__INPUT DATA__.

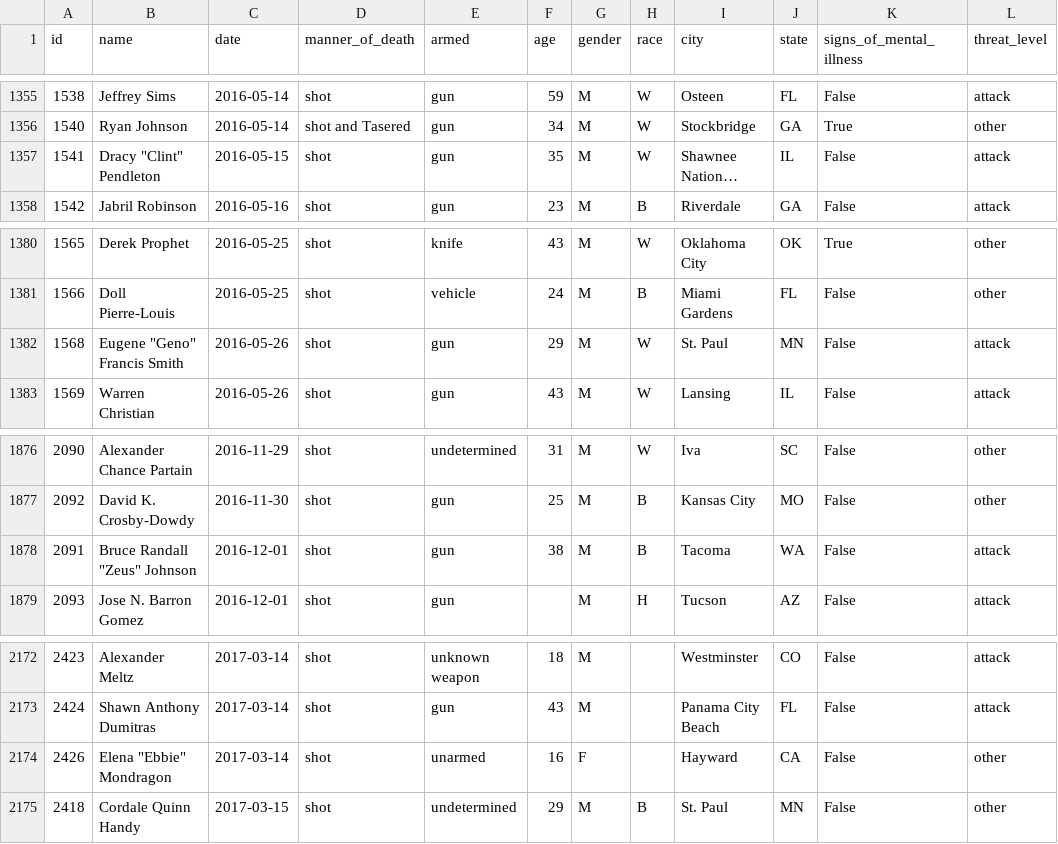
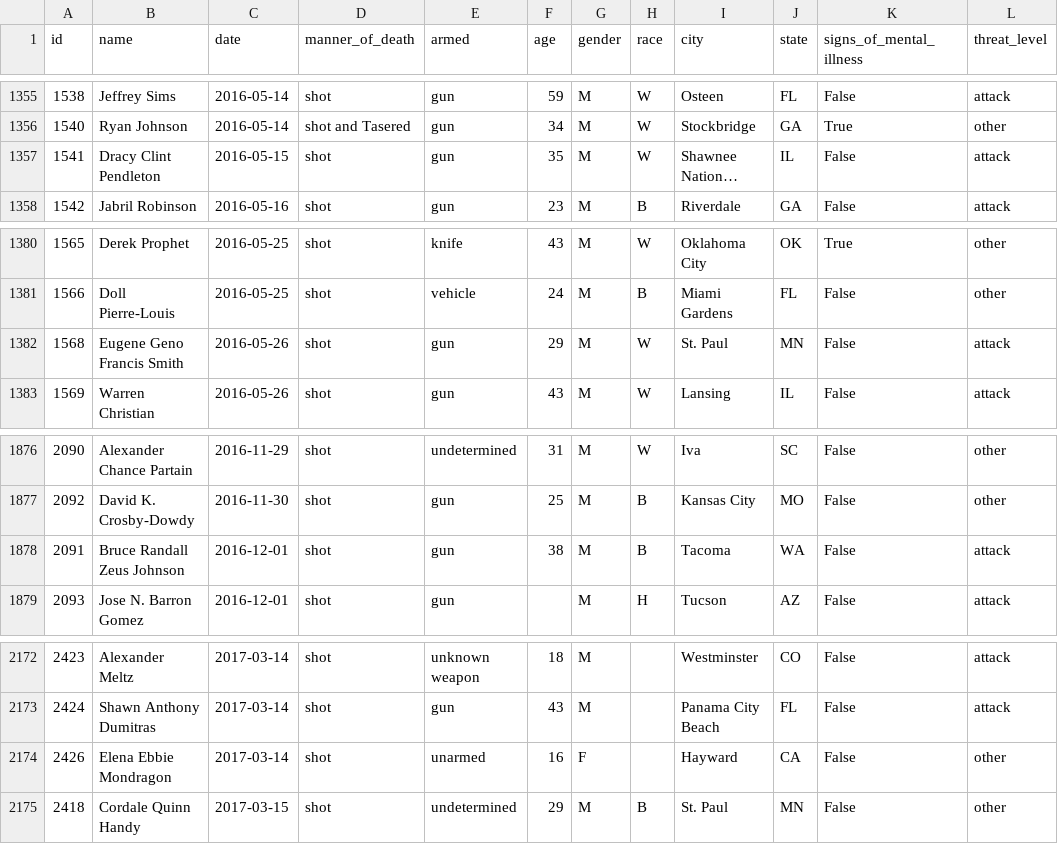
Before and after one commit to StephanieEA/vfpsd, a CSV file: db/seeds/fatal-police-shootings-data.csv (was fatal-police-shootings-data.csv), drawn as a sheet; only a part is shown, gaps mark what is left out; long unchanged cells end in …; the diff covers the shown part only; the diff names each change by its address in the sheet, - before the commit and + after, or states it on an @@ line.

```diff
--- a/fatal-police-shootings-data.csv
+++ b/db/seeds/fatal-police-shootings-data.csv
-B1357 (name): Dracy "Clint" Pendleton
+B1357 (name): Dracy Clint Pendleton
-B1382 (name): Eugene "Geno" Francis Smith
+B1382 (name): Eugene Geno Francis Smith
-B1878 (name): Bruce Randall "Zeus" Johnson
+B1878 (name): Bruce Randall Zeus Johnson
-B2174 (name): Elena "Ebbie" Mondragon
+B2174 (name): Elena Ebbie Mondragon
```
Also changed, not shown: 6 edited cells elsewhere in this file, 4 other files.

--

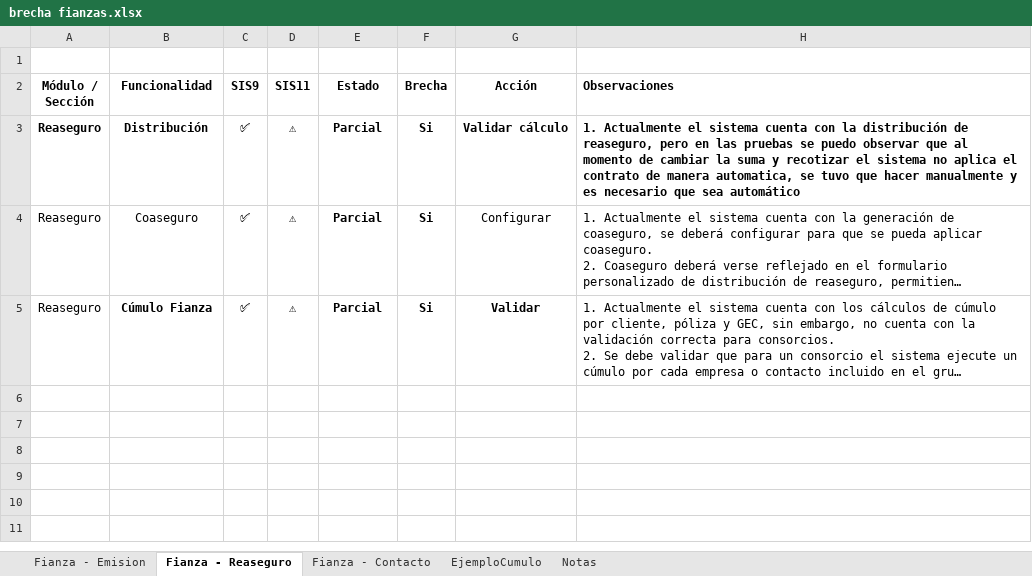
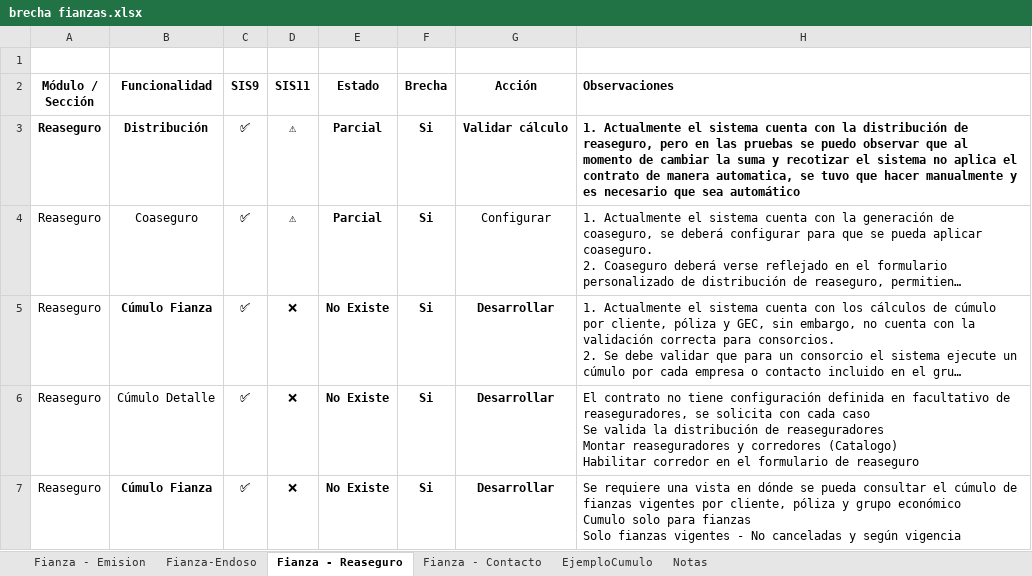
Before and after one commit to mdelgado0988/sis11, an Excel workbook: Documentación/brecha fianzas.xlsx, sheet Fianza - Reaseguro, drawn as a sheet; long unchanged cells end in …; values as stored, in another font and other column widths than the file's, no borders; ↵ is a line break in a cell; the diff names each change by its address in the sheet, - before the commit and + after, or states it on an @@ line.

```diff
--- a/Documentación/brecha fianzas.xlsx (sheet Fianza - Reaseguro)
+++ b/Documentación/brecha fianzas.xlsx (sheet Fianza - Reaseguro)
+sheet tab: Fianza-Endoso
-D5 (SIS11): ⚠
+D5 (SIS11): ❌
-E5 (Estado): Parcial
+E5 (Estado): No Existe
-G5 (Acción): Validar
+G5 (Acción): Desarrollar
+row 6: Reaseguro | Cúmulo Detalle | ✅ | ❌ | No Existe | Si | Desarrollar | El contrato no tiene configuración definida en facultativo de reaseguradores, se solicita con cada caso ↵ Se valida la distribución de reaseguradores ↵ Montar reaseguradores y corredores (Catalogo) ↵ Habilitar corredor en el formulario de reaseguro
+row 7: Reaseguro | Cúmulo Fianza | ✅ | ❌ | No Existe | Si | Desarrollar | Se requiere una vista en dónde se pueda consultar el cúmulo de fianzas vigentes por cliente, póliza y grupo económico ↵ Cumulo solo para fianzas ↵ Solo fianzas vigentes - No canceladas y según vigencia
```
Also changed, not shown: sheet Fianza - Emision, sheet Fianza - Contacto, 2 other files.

--

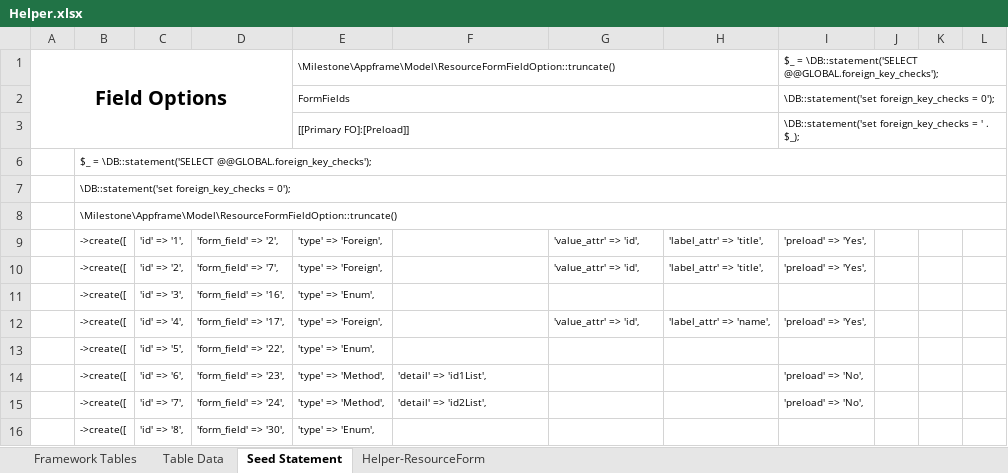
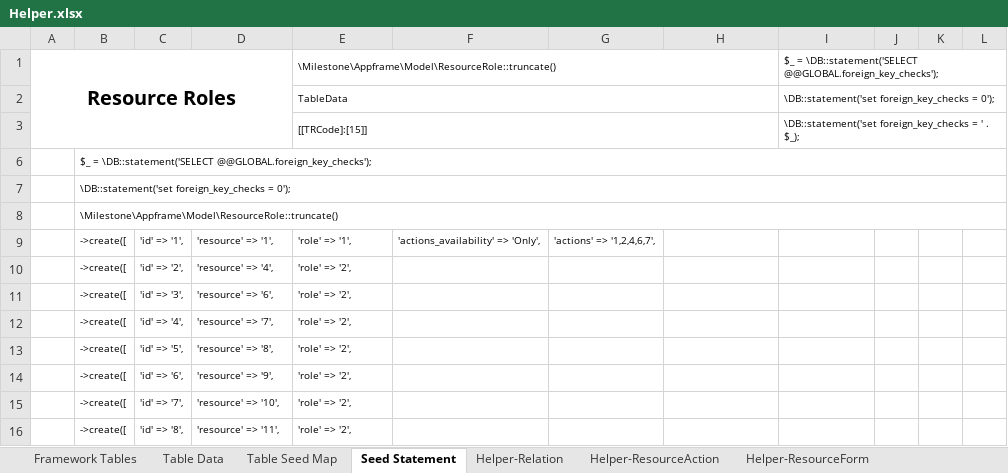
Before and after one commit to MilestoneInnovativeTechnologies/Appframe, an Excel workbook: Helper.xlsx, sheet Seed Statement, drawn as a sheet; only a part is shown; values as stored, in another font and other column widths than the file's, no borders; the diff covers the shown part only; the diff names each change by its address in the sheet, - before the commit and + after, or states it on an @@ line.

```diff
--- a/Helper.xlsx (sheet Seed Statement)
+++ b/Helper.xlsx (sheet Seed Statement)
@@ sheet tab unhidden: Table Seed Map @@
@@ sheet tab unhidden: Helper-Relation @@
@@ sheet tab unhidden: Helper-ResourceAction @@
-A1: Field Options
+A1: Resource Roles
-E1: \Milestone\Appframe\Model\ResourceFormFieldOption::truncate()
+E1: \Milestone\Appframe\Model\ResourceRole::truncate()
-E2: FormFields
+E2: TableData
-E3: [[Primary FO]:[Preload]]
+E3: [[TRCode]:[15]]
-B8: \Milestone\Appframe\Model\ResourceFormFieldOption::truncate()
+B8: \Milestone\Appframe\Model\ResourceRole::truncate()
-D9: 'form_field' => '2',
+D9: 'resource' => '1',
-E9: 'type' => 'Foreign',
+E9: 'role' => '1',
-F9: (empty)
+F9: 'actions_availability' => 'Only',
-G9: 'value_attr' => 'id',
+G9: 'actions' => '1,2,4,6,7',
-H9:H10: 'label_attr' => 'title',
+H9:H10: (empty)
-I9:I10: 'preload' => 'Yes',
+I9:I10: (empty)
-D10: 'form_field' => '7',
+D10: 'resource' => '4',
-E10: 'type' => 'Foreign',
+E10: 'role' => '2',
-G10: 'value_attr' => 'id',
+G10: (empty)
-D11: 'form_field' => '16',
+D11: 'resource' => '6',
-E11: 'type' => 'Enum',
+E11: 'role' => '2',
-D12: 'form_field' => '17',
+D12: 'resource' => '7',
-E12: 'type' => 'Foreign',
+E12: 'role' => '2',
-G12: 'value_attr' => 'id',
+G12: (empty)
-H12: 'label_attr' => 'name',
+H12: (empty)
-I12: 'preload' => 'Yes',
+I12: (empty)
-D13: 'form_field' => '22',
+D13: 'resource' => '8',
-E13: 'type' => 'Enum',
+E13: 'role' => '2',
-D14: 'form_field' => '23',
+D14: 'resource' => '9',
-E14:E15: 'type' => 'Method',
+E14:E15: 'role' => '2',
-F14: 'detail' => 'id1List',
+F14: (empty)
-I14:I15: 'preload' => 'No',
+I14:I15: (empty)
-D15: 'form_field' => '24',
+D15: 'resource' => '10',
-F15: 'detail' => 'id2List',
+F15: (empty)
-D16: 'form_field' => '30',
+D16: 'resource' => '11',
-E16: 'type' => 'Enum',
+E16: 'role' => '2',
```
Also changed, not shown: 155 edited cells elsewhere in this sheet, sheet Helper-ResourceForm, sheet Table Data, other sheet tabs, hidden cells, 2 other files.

__WORK ORDER__. Some of the data mentions "empty". Copy every line where it does.

__COMPLETED TASK__.
-F9: (empty)
+H9:H10: (empty)
+I9:I10: (empty)
+G10: (empty)
+G12: (empty)
+H12: (empty)
+I12: (empty)
+F14: (empty)
+I14:I15: (empty)
+F15: (empty)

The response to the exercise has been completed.